The report highlights international cases of algorithms failing to protect the rights of the people affected by immigration decisions. This included the U.S. Immigration and Customs Enforcement (ICE) setting an algorithm to justify 100 per cent detention of migrants at the border, and the U.K. government wrongfully deporting over 7,000 students who they claimed cheated on English language equivalency tests that were administered using voice recognition software.
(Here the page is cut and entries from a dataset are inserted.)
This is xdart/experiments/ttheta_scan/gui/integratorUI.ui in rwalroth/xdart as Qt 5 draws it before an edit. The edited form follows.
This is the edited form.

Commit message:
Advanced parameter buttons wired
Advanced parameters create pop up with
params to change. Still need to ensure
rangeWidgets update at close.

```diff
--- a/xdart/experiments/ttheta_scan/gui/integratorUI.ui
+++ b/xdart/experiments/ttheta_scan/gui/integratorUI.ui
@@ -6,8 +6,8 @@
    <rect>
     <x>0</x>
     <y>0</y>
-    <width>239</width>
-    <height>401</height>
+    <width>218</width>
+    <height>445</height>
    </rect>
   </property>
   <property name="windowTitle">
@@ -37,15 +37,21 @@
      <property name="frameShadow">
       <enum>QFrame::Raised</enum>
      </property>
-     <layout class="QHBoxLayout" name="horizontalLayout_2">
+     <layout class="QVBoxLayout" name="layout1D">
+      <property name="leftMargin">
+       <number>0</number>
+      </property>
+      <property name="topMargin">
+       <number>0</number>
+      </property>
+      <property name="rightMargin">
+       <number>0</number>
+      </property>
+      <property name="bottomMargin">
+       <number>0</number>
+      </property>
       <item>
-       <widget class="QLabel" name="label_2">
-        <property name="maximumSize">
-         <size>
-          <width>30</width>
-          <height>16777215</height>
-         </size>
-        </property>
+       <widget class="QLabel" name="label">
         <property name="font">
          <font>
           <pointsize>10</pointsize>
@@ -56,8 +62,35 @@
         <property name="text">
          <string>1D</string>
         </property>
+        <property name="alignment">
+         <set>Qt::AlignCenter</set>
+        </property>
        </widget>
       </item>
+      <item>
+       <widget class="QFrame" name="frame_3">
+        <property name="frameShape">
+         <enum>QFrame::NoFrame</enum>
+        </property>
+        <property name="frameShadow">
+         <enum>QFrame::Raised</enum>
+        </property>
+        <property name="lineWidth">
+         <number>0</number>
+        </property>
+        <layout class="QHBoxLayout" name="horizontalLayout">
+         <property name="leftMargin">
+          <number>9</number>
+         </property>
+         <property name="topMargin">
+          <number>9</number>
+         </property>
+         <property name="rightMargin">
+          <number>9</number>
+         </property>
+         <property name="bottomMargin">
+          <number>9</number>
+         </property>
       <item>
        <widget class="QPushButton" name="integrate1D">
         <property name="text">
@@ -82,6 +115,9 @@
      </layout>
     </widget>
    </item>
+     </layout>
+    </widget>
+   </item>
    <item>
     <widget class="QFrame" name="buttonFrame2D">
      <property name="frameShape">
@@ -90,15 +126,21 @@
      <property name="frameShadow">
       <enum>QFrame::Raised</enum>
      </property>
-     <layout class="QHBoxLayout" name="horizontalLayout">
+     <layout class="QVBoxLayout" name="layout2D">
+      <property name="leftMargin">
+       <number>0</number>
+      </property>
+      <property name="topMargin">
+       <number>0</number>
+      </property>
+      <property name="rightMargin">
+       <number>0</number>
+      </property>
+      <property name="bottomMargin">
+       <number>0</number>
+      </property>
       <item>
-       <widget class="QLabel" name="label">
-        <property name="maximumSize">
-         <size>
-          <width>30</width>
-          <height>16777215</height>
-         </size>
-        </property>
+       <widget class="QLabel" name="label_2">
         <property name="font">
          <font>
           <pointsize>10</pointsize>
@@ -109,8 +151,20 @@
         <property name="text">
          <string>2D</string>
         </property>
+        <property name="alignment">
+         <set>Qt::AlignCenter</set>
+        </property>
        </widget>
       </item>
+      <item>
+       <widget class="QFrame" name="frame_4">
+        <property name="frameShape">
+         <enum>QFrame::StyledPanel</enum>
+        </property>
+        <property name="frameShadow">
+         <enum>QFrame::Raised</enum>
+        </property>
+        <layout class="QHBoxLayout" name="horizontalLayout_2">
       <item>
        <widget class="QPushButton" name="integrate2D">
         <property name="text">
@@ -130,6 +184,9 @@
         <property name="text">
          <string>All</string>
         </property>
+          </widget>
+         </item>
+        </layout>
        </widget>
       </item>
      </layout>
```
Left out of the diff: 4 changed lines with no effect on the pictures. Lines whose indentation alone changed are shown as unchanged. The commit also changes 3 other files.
The automated voice analysis was proven to be incorrect in many of the cases when compared to human analysis.
“There are all these ways the algorithmic decision-making tool can be just as faulty but we view them with perfection so without realizing, we risk deploying them irresponsibly and ending up where possibly we were better off with human decision-makers,” says Cynthia Khoo, Google policy fellow at Citizen Lab and one of the reviewers of the report.
(Illustration by Jenny Kim/ Ryookyung Kim Design)
The report offers a list of recommendations the authors hope will be adopted by the Canadian government, including the establishment of an oversight body to monitor algorithmic decision-making and informing the public about what AI technology will be used.
The research team hopes to update the report once the access-to-information documents are received and to continue its work on automation by looking at other uses of AI by the federal government, including in the criminal justice system, says Molnar.
For both IHRP and Citizen Lab, the nature of this report is unusual – focusing on potential harm and not existing violations of human rights, says Samer Muscati, director of IHRP.
“This gives us great opportunities to have impact right from the start before these systems are finalized,” he says. “Once they're in place, it's much harder to change a system than when it's actually designed.”
Ahead of the report’s publication, IHRP and Citizen Lab met with government officials in Ottawa to present the report.
Muscati hopes beyond these meetings, the report can make a real difference.
“It's when we see practices and policies being changed – that's when we know we're having some impact."